There’s a new “sex trend” on the rise called “stealthing” and it’s horrible and disturbing.
“Stealthing” is when a man purposefully removes a condom during sexual intercourse without the expressed consent of his partner, which completely disregards the concept of consent in a sexual act.
In a study conducted by Alexandra Brodsky for the Columbia Journal of Gender and Law, accounts of stealthing were documented, along with victims discussing the details of their experiences.
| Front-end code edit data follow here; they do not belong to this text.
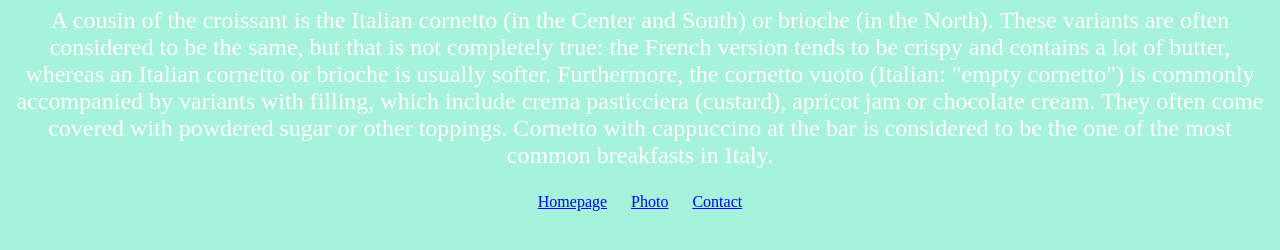
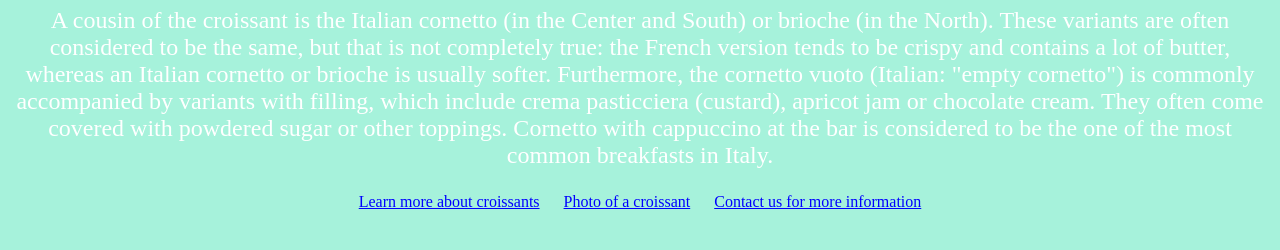
Before and after one commit to jchabrny/croissant, a plain HTML site: page index.html in a window 1280 px wide. Shown: the part 98-348 px from the top of the page. Drawn offline with Linux system fonts and the light colour scheme.

Commit message:
Changed website to more SEO-friendly

```diff
--- a/index.html
+++ b/index.html
@@ -4,8 +4,12 @@
     <meta charset="UTF-8" />
     <meta http-equiv="X-UA-Compatible" content="IE=edge" />
     <meta name="viewport" content="width=device-width, initial-scale=1.0" />
+    <meta
+      name="description"
+      content="On this webpage your can learn more about croissants and brioche"
+    />
     <link rel="stylesheet" href="/css/styles.css" />
-    <title>Homepage</title>
+    <title>Learn more about croissants - croissant.com</title>
   </head>
   <body>
     <h1 class="text-center">🥐 Croissant</h1>
@@ -24,9 +28,11 @@
       </p>
     </div>
     <footer class="text-center">
-      <a href="/">Homepage</a>
-      <a href="/photo.html">Photo</a>
-      <a href="/contact.html">Contact</a>
+      <a href="/" title="croissant homepage">Learn more about croissants</a>
+      <a href="/photo.html" title="croissant photo">Photo of a croissant</a>
+      <a href="/contact.html" title="contact croissant.com"
+        >Contact us for more information</a
+      >
     </footer>
   </body>
 </html>
```
Also changed, not shown: contact.html (+6 -4 lines), photo.html (+11 -5 lines).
The study also investigated forums and sites wherein men express their feelings of entitlement to “bareback” sex as well as tips on how to successfully do so without the consent of their sexual partners.
In an interview with The Huffington Post, Brodsky explained that she began the study after learning that her friends were “struggling with forms of mistreatment by sexual partners that weren’t considered part of the recognized repertoire of gender based violence ― but that seemed rooted in the same misogyny and lack of respect.”
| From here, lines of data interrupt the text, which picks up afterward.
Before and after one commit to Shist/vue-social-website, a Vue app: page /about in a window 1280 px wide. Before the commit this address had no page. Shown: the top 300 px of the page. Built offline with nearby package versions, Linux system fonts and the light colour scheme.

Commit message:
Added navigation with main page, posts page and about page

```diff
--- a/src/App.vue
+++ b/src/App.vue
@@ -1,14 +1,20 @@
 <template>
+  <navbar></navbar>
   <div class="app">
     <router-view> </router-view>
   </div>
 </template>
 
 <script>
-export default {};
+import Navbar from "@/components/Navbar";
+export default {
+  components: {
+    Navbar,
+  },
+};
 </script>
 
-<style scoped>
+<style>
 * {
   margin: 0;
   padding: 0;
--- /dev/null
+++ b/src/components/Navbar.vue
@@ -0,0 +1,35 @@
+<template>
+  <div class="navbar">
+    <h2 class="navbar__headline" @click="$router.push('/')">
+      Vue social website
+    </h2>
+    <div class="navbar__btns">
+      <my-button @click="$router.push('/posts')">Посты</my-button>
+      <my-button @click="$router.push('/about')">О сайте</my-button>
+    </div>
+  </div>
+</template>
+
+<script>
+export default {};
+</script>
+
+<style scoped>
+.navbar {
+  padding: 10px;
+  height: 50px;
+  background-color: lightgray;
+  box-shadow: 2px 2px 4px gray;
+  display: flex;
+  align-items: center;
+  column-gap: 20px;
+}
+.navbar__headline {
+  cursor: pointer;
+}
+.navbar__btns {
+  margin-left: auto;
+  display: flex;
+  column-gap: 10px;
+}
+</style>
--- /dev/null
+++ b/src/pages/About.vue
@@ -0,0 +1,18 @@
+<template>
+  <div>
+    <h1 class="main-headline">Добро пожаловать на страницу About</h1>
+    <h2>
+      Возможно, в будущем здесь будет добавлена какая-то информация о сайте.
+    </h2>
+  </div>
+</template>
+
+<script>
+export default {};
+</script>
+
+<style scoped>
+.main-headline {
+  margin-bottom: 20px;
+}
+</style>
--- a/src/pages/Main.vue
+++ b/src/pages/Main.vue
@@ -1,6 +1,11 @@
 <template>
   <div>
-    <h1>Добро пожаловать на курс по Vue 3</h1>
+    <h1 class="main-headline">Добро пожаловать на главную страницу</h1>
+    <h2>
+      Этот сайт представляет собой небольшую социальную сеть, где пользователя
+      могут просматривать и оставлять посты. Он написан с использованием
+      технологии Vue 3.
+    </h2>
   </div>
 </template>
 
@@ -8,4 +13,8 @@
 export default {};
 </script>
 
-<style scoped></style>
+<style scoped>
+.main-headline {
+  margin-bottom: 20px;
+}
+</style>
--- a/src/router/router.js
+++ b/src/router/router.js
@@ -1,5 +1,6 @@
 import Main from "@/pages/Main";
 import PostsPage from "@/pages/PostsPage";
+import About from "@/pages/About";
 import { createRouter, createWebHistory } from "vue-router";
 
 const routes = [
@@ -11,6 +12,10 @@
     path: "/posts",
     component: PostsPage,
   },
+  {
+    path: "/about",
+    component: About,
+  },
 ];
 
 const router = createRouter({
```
“Survivors [of stealthing]describe nonconsensual condom removal as a threat to their bodily agency and as a dignitary harm,” Brodsky wrote in the study, adding that stealthing is like saying, “‘You have no right to make your own sexual decisions,’” and ‘You are not worthy of my consideration.’”
According to Brodsky, stealthing was deeply rooted in the ideology that men have the “right” to “spread their seed,” even in violent means.
This form of sexual violence puts women in danger, potentially leading to common consequences of having unprotected sex such as unwanted pregnancy, HIV, AIDS and STIs.
While Brodsky hopes that victims of the said act will receive support from the system, she knows that sexual violence victims often do not get the justice they want.
“We know that the law doesn’t work for gender violence survivors,” Brodsky told The HuffPost. “Many of the myths and assumptions and forms of skepticism that we see from judges approaching rape victims and other kinds of sexual assault victims are likely to be present in stealthing cases.”
However, she hopes that assigning a name to the violent act hopefully opens up the conversation about stealthing and maybe inspire a few changes in the law.
“The law isn’t the answer for everyone, and it can’t fix every problem every time,” Brodsky said. “One of my goals with the article, and in proposing a new statute, is to provide a vocabulary and create ways for people to talk about what is a really common experience that just is too often dismissed as just ‘bad sex’ instead of ‘violence.’”